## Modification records
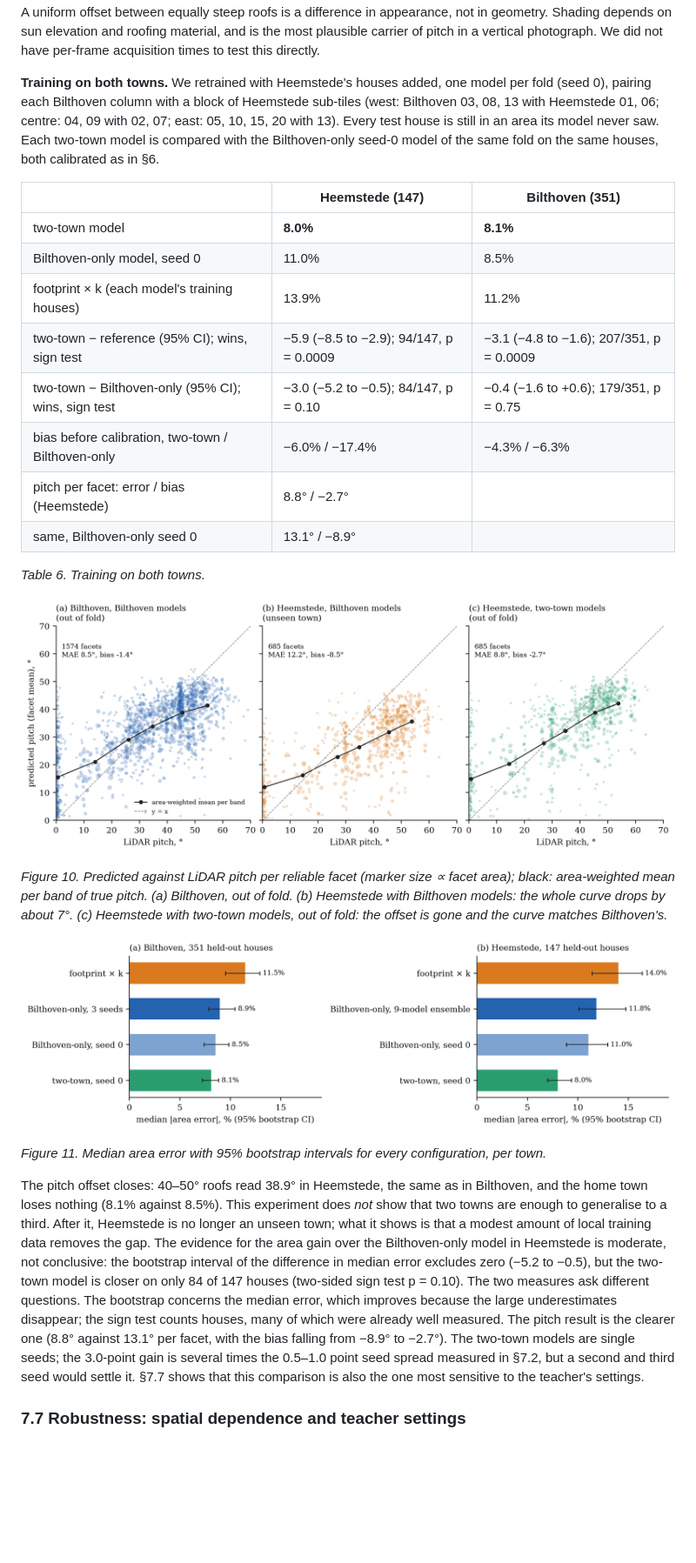
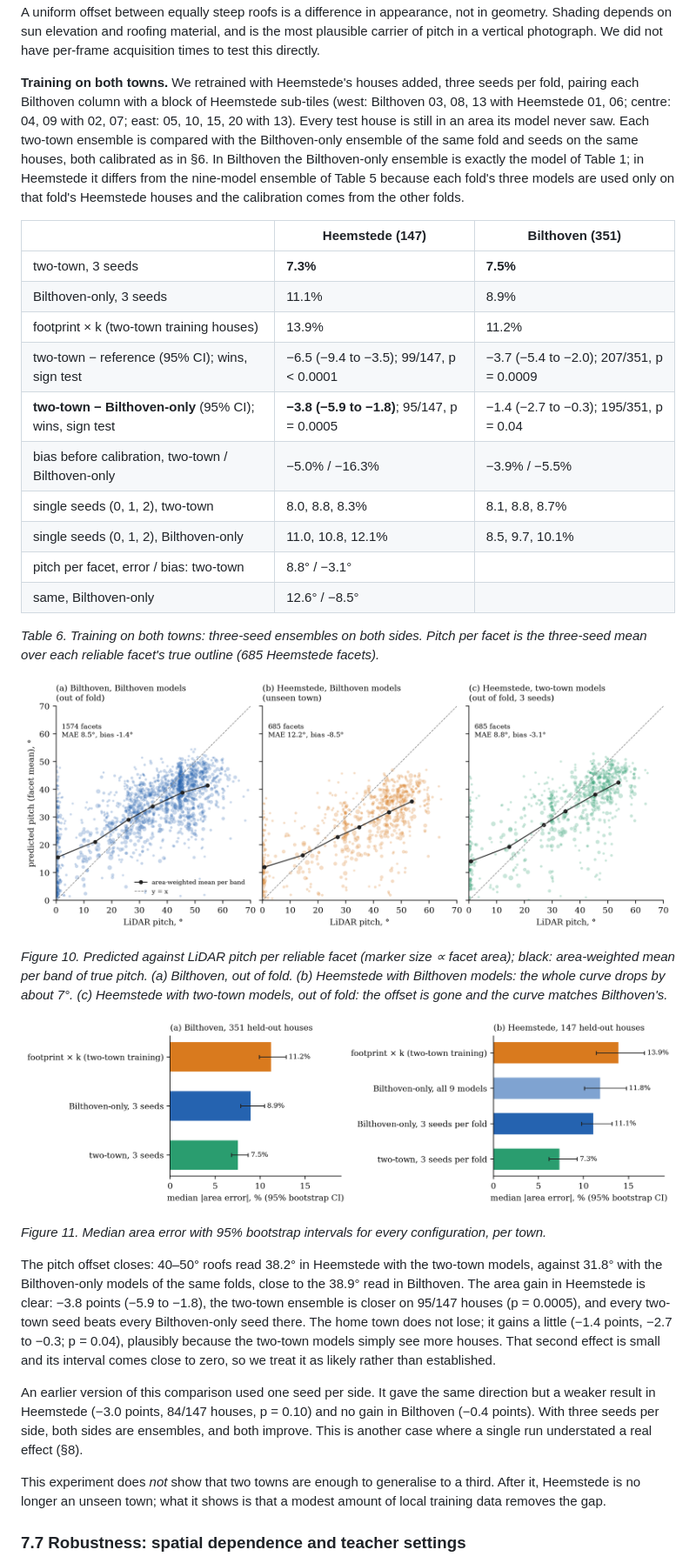
Before and after one commit to FunmilayoUde/roof-from-aerial-photo, a Markdown page: docs/paper/paper.md, the part around one of its changes. Shown at 87% size. GitHub-like rendering; pictures changed too: docs/paper/figures/fig10.png, docs/paper/figures/fig11.png; blank space fills up the shorter version.

```diff
--- a/docs/paper/paper.md
+++ b/docs/paper/paper.md
@@ -659,24 +660,30 @@ equally steep roofs is a difference in appearance, not in geometry. Shading depe
 elevation and roofing material, and is the most plausible carrier of pitch in a vertical
 photograph. We did not have per-frame acquisition times to test this directly.
 
-**Training on both towns.** We retrained with Heemstede's houses added, one model per fold (seed 0),
-pairing each Bilthoven column with a block of Heemstede sub-tiles (west: Bilthoven 03, 08, 13 with
+**Training on both towns.** We retrained with Heemstede's houses added, three seeds per fold, pairing
+each Bilthoven column with a block of Heemstede sub-tiles (west: Bilthoven 03, 08, 13 with
 Heemstede 01, 06; centre: 04, 09 with 02, 07; east: 05, 10, 15, 20 with 13). Every test house is
-still in an area its model never saw. Each two-town model is compared with the Bilthoven-only
-seed-0 model of the same fold on the same houses, both calibrated as in §6.
+still in an area its model never saw. Each two-town ensemble is compared with the Bilthoven-only
+ensemble of the same fold and seeds on the same houses, both calibrated as in §6. In Bilthoven
+the Bilthoven-only ensemble is exactly the model of Table 1; in Heemstede it differs from the
+nine-model ensemble of Table 5 because each fold's three models are used only on that fold's
+Heemstede houses and the calibration comes from the other folds.
 
 | | Heemstede (147) | Bilthoven (351) |
 |---|---|---|
-| two-town model | **8.0%** | **8.1%** |
-| Bilthoven-only model, seed 0 | 11.0% | 8.5% |
-| footprint × k (each model's training houses) | 13.9% | 11.2% |
-| two-town − reference (95% CI); wins, sign test | −5.9 (−8.5 to −2.9); 94/147, p = 0.0009 | −3.1 (−4.8 to −1.6); 207/351, p = 0.0009 |
-| two-town − Bilthoven-only (95% CI); wins, sign test | −3.0 (−5.2 to −0.5); 84/147, p = 0.10 | −0.4 (−1.6 to +0.6); 179/351, p = 0.75 |
-| bias before calibration, two-town / Bilthoven-only | −6.0% / −17.4% | −4.3% / −6.3% |
-| pitch per facet: error / bias (Heemstede) | 8.8° / −2.7° | |
-| same, Bilthoven-only seed 0 | 13.1° / −8.9° | |
+| two-town, 3 seeds | **7.3%** | **7.5%** |
+| Bilthoven-only, 3 seeds | 11.1% | 8.9% |
+| footprint × k (two-town training houses) | 13.9% | 11.2% |
+| two-town − reference (95% CI); wins, sign test | −6.5 (−9.4 to −3.5); 99/147, p < 0.0001 | −3.7 (−5.4 to −2.0); 207/351, p = 0.0009 |
+| **two-town − Bilthoven-only** (95% CI); wins, sign test | **−3.8 (−5.9 to −1.8)**; 95/147, p = 0.0005 | −1.4 (−2.7 to −0.3); 195/351, p = 0.04 |
+| bias before calibration, two-town / Bilthoven-only | −5.0% / −16.3% | −3.9% / −5.5% |
+| single seeds (0, 1, 2), two-town | 8.0, 8.8, 8.3% | 8.1, 8.8, 8.7% |
+| single seeds (0, 1, 2), Bilthoven-only | 11.0, 10.8, 12.1% | 8.5, 9.7, 10.1% |
+| pitch per facet, error / bias: two-town | 8.8° / −3.1° | |
+| same, Bilthoven-only | 12.6° / −8.5° | |
 
-*Table 6. Training on both towns.*
+*Table 6. Training on both towns: three-seed ensembles on both sides. Pitch per facet is the
+three-seed mean over each reliable facet's true outline (685 Heemstede facets).*
 
 ![Figure 10](figures/fig10.png)
 
@@ -689,19 +696,22 @@ fold: the offset is gone and the curve matches Bilthoven's.*
 
 *Figure 11. Median area error with 95% bootstrap intervals for every configuration, per town.*
 
-The pitch offset closes: 40–50° roofs read 38.9° in Heemstede, the same as in Bilthoven, and the
-home town loses nothing (8.1% against 8.5%). This experiment does *not* show that two towns are
-enough to generalise to a third. After it, Heemstede is no longer an unseen town; what it shows
-is that a modest amount of local training data removes the gap. The evidence for the
-area gain over the Bilthoven-only model in Heemstede is moderate, not conclusive: the bootstrap
-interval of the difference in median error excludes zero (−5.2 to −0.5), but the two-town model is
-closer on only 84 of 147 houses (two-sided sign test p = 0.10). The two measures ask different
-questions. The bootstrap concerns the median error, which improves because the large
-underestimates disappear; the sign test counts houses, many of which were already well measured.
-The pitch result is the clearer one (8.8° against 13.1° per facet, with the bias falling from
-−8.9° to −2.7°). The two-town models are single seeds; the 3.0-point gain is several times the
-0.5–1.0 point seed spread measured in §7.2, but a second and third seed would settle it. §7.7
-shows that this comparison is also the one most sensitive to the teacher's settings.
+The pitch offset closes: 40–50° roofs read 38.2° in Heemstede with the two-town models,
+against 31.8° with the Bilthoven-only models of the same folds, close to the 38.9° read in
+Bilthoven. The area gain in Heemstede is clear: −3.8 points (−5.9 to −1.8), the two-town ensemble is
+closer on 95/147 houses (p = 0.0005), and every two-town seed beats every Bilthoven-only seed
+there. The home town does not lose; it gains a little (−1.4 points, −2.7 to −0.3; p = 0.04),
+plausibly because the two-town models simply see more houses. That second effect is small and its
+interval comes close to zero, so we treat it as likely rather than established.
+
+An earlier version of this comparison used one seed per side. It gave the same direction but a
+weaker result in Heemstede (−3.0 points, 84/147 houses, p = 0.10) and no gain in
+Bilthoven (−0.4 points). With three seeds per side, both sides are ensembles, and both
+improve. This is another case where a single run understated a real effect (§8).
+
+This experiment does *not* show that two towns are enough to generalise to a third. After it,
+Heemstede is no longer an unseen town; what it shows is that a modest amount of local training
+data removes the gap.
 
 ### 7.7 Robustness: spatial dependence and teacher settings
 
```
Also changed, not shown: other parts of docs/paper/paper.md (+38 -26 lines), docs/second_town_report.md (+4 -0 lines), 6 other files.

## What is expected
State how many lines above contain the string "single", with no other words.

## Final answer
4